Some of the latest examples of Greek and Roman gemstones acquired by the J. Paul Getty Museum in Malibu will be showcased at the Santa Barbara Museum of Art for its next Art Matters Lecture, “Masterpieces in Miniature: A Brief History of Ancient Gems.” The October 3 lecture will be delivered by Getty Museum curator of antiques Ken Lapatin, who will make the case that gemstones are a frequently forgotten but important aspect of ancient art.
“These objects often get overlooked whenever we think about ancient Greek and Roman art,” he told the News-Press.
Whereas certain art mediums like vases and marble statues are what often come to mind when one thinks of Hellenistic and Roman art, the curator said carved gemstones often get unnoticed due to their small size. Very often, these stones were carved into seal rings for official or personal use. Because they are small, carved gemstones sometimes remain lost, and are difficult to display even if they’re found. Nevertheless, the gemstones’ durability makes them by in large more complete specimens than statues and vases.
The gemstones featured in the upcoming talk are among 17 acquisitions the Getty recently made from one of the largest private collections in the world and are carved into designs ranging from portraits, scenes from ancient mythology, to animals. In Mr. Lapatin’s opinion, gemstones deserve greater attention in the examination of antique art because of what they reveal about artistic personalities from the time. Some of the gemstones he will show in his lecture include their artist’s signatures, and one in particular bears the signature of the gem carver who made seal rings for Emperor Augustus.

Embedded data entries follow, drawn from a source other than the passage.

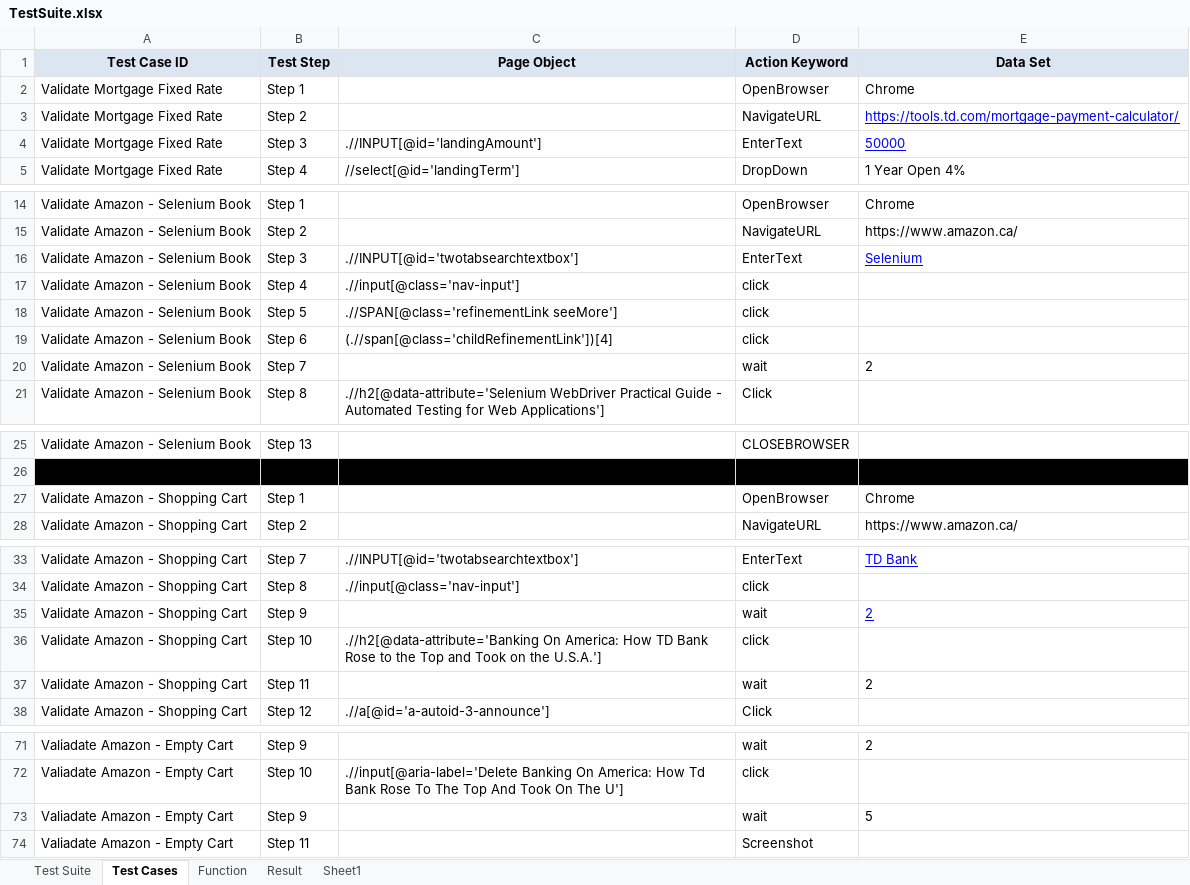
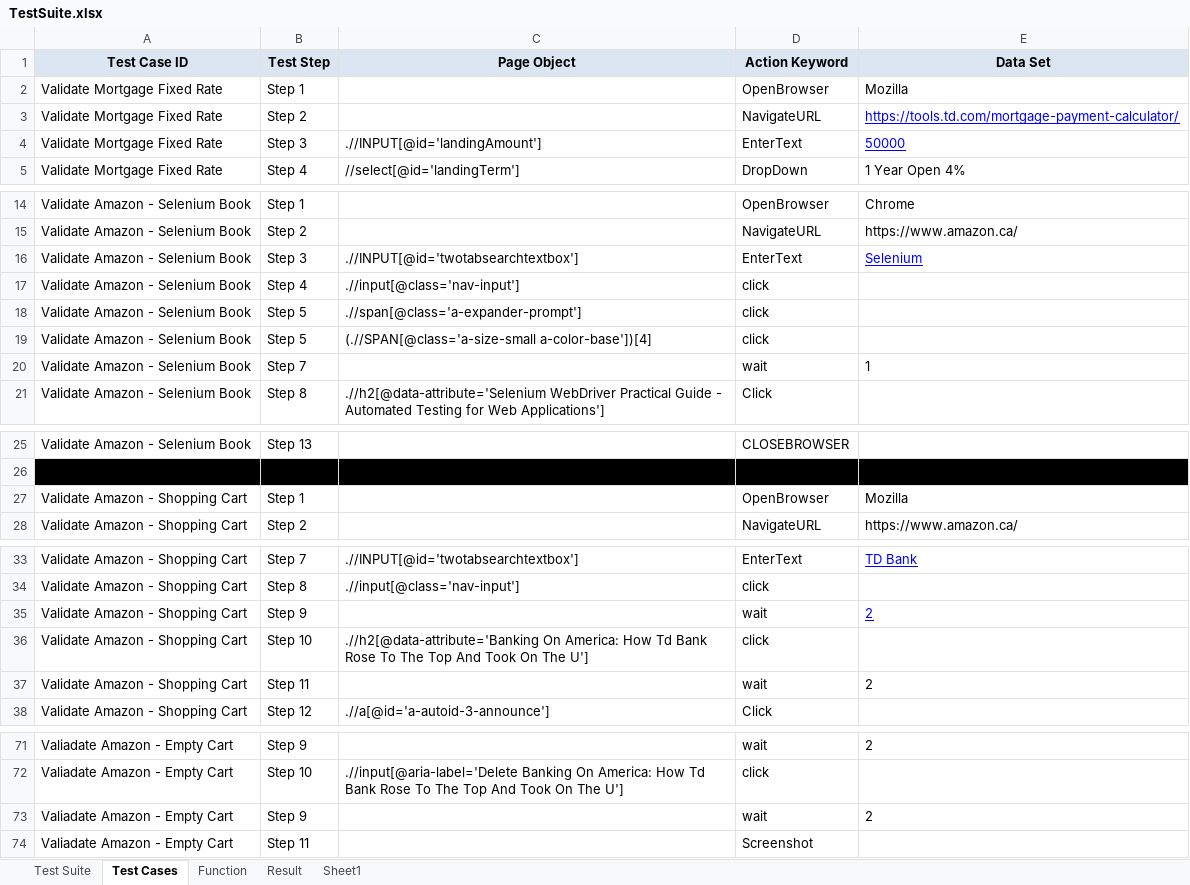
Before and after one commit to NickolasReidCGI/com.framework.automation, an Excel workbook: Test Cases/TestSuite.xlsx, sheet Test Cases, drawn as a sheet; only a part is shown, gaps mark what is left out; values as stored, in another font and other column widths than the file's, no borders; the diff covers the shown part only; the diff names each change by its address in the sheet, - before the commit and + after, or states it on an @@ line.

Commit message:
updated test cases

```diff
--- a/Test Cases/TestSuite.xlsx (sheet Test Cases)
+++ b/Test Cases/TestSuite.xlsx (sheet Test Cases)
-E2 (Data Set): Chrome
+E2 (Data Set): Mozilla
-C18 (Page Object): .//SPAN[@class='refinementLink seeMore']
+C18 (Page Object): .//span[@class='a-expander-prompt']
-B19 (Test Step): Step 6
+B19 (Test Step): Step 5
-C19 (Page Object): (.//span[@class='childRefinementLink'])[4]
+C19 (Page Object): (.//SPAN[@class='a-size-small a-color-base'])[4]
-E20 (Data Set): 2
+E20 (Data Set): 1
-E27 (Data Set): Chrome
+E27 (Data Set): Mozilla
-C36 (Page Object): …America: How TD Bank Rose to the Top and Took on the U.S.A.']
+C36 (Page Object): …America: How Td Bank Rose To The Top And Took On The U']
-E73 (Data Set): 5
+E73 (Data Set): 2
```
Also changed, not shown: 2 edited cells elsewhere in this sheet.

Although the Egyptians and Mesopotamians were performing gemstone carving millennia before the ancient Greeks and Romans took it up, under the latter empires the art form reached new heights. According to Mr. Lapatin, the immense wealth that was generated in Greece and Rome opened up a large market for these stones, which enabled the carvers at the top of that market to spend a lot of time perfecting their craft.
The wealth that enabled this market to grow expanded with Alexander the Great’s conquest of the Persian Empire, which kicked off the Hellenistic period of ancient Greece. As high-class patrons were able to afford finely crafted gemstones, a culture of collecting soon came to surround them. In addition to appreciating the stones’ artistry, individuals desired them as status symbols.
“There was admiration in collecting, but also they brought status,” he said.
However, if carved gemstones reveal anything about the ancients, in Mr. Lapatin’s opinion it is indeed their appreciation for fine craftsmanship. With a four minute video on the Getty Museum’s YouTube channel, Mr. Lapatin will show the different steps of the carving process, which involves grinding the stones with a spinning wheel and carving them with metal tools dipped in an abrasive powder, usually emery dust. During his talk, the curator will also explain the two different carving methods, intaglio and cameo. Whereas the latter involved carving a design directly and concavely into the stone, the latter was more time consuming and consisted of carving back the rock’s background so the design jumped out from the background, convex with the stone.
Though he feels carved gemstones don’t get the attention they deserve during discussions of antiquity, Mr. Lapatin is hopeful his lecture will go a little way in getting his audience to appreciate their significance.
“I hope they’ll come away with an admiration and knowledge of an often neglected but important part of ancient art,” he said.Mr. Lapatin’s lecture will begin at 5:30 p.m. in the museum’s Mary Craig Auditorium and tickets for the talk can be purchased online at the Santa Barbara Museum of Art’s website www.sbma.net. The Santa Barbara Museum of Art is located at 1130 State St.